Teaching point: all too often students ask why should the company care if the stock price in teh secondary market goes up or down. The standard answer includes a mention of what happens when they want to sell more shares in a SEO. This is quite similar. Here the article focuses on the secondary market for baseball tickets, but also shows that this secondary market impacts the primary market as well (as evidence by the teams cutting prices etc).
From the NY Times:
Holders of Season Tickets Are Having Second Thoughts - NYTimes.com:
"The weak resale market has Goldman and a growing number of Mets and Yankees season-ticket holders considering whether to drop their seats next year, or to switch to a plan with fewer games or cheaper seats. The risk of getting stuck with expensive tickets that are hard to resell, they said, is just too high in a weak economy."

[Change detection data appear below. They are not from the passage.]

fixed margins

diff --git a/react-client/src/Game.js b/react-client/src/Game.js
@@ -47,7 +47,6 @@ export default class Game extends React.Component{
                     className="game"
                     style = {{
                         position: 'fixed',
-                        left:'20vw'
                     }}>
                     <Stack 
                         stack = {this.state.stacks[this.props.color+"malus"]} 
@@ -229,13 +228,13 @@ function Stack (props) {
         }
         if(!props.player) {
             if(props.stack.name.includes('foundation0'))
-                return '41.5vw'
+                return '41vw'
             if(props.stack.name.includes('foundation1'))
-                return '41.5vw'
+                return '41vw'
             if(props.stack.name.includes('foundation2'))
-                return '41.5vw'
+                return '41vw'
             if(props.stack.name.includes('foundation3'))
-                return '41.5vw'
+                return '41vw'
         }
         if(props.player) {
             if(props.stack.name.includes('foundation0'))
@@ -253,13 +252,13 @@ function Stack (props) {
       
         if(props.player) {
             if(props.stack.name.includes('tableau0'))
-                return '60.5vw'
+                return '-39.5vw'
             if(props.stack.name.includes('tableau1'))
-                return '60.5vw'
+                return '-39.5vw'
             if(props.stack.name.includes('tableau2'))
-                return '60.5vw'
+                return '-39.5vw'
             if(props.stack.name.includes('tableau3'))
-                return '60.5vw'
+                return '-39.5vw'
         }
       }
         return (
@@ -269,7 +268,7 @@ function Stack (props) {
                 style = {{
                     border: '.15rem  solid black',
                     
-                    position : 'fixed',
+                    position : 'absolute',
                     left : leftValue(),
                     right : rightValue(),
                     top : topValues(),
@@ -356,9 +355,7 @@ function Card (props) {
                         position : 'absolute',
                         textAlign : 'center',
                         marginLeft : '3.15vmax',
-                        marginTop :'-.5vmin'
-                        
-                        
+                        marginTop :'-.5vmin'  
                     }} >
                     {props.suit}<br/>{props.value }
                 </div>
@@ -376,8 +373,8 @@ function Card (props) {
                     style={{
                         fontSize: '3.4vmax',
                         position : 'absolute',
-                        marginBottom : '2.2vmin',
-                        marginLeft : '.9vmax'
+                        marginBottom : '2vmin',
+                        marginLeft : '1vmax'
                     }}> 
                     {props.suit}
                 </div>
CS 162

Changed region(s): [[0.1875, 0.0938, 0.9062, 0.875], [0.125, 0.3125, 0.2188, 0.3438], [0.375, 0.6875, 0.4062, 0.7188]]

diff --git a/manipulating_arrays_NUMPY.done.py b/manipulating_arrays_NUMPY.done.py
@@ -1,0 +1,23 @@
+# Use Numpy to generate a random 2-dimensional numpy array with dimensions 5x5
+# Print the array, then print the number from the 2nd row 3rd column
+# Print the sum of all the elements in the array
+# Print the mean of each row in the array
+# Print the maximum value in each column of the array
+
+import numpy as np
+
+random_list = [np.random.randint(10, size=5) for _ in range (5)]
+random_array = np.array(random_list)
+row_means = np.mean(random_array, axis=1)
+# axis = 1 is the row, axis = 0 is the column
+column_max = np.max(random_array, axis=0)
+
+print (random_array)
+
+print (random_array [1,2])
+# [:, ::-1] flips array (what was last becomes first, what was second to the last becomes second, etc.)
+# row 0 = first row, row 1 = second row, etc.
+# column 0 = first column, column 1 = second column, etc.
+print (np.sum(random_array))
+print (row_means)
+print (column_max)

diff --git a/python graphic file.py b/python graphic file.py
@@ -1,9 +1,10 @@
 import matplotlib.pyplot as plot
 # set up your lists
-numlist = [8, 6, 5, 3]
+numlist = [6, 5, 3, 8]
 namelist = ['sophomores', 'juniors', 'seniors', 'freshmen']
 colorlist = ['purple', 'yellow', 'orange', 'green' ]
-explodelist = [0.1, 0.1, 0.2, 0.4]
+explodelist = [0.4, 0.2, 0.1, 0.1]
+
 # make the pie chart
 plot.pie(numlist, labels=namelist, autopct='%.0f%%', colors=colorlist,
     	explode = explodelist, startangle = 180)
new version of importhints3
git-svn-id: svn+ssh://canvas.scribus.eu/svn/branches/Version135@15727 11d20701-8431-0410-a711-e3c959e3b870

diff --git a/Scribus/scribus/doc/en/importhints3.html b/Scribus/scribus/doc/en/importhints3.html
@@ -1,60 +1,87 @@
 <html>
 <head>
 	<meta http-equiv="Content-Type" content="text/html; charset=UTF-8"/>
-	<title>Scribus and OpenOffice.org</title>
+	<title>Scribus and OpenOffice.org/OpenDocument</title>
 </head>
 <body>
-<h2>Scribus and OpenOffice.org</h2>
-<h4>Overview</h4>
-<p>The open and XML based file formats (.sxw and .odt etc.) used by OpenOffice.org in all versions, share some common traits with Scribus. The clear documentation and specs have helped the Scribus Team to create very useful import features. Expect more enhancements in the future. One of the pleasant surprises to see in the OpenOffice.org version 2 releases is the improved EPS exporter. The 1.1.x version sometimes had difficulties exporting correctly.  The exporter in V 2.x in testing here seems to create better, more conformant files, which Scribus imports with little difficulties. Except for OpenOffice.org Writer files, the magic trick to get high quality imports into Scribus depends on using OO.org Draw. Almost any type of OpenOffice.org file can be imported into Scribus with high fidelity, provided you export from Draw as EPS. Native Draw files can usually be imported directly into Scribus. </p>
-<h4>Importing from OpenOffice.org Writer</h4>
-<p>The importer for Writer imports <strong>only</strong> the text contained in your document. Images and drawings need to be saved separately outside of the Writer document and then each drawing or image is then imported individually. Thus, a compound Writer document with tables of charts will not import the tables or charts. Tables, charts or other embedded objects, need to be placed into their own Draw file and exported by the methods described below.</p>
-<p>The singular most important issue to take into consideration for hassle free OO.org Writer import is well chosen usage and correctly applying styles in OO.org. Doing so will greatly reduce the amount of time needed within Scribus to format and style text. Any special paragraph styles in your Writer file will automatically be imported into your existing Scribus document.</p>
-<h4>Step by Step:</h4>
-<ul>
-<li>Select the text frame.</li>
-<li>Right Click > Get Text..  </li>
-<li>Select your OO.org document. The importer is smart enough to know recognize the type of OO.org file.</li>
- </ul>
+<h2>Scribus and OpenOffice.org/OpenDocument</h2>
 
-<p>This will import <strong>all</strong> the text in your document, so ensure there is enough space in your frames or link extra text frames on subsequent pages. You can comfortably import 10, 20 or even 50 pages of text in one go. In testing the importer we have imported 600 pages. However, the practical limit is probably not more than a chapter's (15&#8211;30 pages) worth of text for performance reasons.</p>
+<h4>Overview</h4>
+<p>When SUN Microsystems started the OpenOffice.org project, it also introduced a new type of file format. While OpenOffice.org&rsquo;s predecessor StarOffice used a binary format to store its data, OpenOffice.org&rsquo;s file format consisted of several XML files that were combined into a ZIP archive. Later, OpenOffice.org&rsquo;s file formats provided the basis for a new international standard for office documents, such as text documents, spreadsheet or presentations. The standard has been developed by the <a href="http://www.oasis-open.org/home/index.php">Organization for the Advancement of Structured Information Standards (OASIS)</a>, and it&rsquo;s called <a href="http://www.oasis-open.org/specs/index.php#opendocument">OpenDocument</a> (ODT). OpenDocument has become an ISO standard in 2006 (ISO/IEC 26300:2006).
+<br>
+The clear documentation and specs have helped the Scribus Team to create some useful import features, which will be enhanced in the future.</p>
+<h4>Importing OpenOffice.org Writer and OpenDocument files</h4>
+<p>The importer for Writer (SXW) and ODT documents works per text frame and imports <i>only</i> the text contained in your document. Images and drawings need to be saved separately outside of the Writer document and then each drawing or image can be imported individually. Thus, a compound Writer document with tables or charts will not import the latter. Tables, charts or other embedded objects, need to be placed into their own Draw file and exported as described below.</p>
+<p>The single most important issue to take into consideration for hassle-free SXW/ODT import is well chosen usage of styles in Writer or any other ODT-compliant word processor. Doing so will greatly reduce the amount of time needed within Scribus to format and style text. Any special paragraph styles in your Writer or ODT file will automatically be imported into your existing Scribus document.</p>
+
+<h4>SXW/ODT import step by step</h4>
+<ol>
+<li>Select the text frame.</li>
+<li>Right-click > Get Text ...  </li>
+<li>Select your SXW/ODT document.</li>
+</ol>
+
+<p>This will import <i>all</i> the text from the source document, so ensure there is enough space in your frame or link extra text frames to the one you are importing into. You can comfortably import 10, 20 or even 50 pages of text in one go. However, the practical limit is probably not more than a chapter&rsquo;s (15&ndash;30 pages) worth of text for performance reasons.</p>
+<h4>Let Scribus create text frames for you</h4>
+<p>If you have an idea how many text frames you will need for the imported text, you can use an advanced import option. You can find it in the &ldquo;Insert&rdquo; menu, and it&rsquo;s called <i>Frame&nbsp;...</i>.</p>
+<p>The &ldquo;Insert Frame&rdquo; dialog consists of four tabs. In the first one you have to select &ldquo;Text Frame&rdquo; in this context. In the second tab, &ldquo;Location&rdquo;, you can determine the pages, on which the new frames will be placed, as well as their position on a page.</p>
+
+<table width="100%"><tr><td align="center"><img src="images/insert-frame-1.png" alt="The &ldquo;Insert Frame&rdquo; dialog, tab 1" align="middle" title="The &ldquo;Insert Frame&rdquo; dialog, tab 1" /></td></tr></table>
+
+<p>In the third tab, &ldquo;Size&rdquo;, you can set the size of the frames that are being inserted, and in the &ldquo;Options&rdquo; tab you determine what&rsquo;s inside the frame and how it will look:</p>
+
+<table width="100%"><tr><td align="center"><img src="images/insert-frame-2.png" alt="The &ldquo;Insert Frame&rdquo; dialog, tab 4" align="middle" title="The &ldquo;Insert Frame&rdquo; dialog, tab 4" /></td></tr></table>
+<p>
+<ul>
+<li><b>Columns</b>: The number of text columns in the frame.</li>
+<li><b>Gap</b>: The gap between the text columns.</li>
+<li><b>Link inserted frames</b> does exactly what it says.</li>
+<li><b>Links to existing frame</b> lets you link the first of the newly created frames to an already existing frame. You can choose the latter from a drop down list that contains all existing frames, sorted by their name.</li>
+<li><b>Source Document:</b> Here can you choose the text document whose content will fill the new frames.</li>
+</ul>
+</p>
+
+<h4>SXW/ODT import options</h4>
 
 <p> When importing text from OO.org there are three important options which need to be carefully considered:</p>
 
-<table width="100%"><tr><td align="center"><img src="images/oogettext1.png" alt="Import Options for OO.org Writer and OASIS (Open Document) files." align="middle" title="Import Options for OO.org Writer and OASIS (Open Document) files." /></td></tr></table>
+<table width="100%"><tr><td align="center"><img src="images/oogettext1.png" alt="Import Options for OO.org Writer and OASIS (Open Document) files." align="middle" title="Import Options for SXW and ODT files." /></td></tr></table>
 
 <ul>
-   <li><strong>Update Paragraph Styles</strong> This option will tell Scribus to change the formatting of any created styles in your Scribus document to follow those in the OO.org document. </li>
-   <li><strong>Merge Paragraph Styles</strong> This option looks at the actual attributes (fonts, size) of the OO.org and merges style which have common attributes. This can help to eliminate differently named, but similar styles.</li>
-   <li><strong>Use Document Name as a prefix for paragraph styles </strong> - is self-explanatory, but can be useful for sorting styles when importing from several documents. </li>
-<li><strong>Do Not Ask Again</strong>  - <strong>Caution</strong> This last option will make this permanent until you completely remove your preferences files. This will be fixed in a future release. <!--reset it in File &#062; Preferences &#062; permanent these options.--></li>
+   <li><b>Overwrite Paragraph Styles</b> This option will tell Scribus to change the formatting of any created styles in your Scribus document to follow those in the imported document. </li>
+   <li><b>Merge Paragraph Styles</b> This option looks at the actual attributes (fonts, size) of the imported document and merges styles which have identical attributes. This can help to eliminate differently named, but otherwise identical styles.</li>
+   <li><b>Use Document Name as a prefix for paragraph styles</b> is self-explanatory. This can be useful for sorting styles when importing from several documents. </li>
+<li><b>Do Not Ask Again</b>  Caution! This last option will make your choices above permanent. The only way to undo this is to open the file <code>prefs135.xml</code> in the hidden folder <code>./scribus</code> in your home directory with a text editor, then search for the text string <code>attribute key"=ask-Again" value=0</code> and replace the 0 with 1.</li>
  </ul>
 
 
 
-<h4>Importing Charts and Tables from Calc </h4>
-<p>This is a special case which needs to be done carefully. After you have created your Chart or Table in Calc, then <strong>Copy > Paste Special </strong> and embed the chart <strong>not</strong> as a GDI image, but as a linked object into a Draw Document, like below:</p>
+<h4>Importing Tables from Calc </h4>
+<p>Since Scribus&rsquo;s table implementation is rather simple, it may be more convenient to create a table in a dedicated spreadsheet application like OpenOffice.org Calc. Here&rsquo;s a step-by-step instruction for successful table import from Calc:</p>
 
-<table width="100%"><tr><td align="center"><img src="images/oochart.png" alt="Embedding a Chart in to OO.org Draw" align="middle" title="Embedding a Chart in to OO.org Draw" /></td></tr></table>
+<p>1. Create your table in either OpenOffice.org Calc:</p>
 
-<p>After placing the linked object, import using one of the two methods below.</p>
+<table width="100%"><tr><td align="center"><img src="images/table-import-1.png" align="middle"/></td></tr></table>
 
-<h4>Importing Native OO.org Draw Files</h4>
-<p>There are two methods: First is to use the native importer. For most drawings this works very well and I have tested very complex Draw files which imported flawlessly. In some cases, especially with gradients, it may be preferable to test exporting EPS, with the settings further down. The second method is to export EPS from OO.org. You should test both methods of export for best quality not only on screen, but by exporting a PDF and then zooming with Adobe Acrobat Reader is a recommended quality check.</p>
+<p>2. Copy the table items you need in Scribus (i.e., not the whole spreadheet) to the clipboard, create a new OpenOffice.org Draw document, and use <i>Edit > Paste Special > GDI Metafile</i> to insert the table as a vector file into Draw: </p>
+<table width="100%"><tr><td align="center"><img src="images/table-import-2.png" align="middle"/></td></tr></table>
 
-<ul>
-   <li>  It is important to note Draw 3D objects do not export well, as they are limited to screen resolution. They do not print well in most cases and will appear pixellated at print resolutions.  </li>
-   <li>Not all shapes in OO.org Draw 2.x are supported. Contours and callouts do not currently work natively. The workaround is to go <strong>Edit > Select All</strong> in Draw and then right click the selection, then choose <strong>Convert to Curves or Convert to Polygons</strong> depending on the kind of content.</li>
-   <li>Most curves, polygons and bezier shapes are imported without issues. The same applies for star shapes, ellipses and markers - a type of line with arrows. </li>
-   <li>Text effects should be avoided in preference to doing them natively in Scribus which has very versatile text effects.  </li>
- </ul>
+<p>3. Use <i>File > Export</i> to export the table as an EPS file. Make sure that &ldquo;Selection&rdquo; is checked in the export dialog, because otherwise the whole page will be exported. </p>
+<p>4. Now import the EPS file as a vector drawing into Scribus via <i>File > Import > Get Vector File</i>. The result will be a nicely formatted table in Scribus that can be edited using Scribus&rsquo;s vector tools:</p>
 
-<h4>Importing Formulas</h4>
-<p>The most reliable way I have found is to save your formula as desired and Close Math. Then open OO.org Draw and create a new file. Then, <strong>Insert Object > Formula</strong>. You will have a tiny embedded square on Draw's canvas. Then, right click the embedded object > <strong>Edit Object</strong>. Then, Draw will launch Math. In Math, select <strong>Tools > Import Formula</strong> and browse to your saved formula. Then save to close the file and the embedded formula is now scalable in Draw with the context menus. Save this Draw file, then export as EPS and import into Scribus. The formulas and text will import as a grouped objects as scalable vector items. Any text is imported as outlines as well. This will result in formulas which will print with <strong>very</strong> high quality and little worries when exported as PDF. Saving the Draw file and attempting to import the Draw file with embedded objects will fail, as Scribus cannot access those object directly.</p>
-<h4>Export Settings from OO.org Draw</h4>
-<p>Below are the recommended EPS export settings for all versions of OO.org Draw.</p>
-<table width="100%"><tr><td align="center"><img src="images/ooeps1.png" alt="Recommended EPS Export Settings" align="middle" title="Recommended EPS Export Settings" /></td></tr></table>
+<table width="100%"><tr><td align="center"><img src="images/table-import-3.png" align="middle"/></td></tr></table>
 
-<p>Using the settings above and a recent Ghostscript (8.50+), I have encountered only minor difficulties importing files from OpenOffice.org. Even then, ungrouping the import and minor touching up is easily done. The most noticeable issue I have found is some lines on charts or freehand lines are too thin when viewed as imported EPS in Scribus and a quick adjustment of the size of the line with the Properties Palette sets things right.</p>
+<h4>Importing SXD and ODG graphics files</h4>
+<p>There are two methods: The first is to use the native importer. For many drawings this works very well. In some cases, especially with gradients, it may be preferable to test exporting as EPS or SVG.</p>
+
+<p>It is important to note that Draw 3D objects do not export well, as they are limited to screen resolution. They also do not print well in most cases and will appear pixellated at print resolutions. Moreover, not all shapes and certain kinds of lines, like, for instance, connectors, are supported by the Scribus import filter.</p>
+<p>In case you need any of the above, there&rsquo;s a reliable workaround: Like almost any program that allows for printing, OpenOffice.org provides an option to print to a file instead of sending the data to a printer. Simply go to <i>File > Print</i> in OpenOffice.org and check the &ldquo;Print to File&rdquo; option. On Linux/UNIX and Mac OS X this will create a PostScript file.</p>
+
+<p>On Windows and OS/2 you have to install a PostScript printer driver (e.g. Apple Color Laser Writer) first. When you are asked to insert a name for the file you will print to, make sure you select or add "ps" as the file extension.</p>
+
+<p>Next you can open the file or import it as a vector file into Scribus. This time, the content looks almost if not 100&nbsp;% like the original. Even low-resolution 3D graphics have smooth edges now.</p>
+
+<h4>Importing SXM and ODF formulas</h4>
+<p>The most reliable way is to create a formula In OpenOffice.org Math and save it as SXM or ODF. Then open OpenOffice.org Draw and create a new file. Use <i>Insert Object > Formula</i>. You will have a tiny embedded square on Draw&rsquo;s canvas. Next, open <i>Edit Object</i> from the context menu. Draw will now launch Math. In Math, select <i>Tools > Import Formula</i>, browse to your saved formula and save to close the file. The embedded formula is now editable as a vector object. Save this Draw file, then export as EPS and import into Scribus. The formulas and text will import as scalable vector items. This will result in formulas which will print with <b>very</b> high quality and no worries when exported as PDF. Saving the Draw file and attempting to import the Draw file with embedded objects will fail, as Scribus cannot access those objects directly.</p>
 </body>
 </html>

"If I can’t move these tickets, I can’t afford to be stuck with them or take a loss,” said Mr. Coleman, who said he was getting 40 percent less this year for tickets to weekday games that he resold. “The proof is the secondary market. If you don’t have people willing to buy tickets at these prices, I hope the message gets across to the Yankees and Mets.”"
Anecdotally, I went to Citi Field for the first time this past Sunday and will definitely agree there were MANY empty seats and purchased the tickets for about 25% under face value in a "Secondary market" transaction and even then wonder if I got my money's worth. Yes the park was nice, but the game itself was not very good. It rained, the game was much too long of game (a MoneyBall result? Must every player try and work a full count?) and they lost.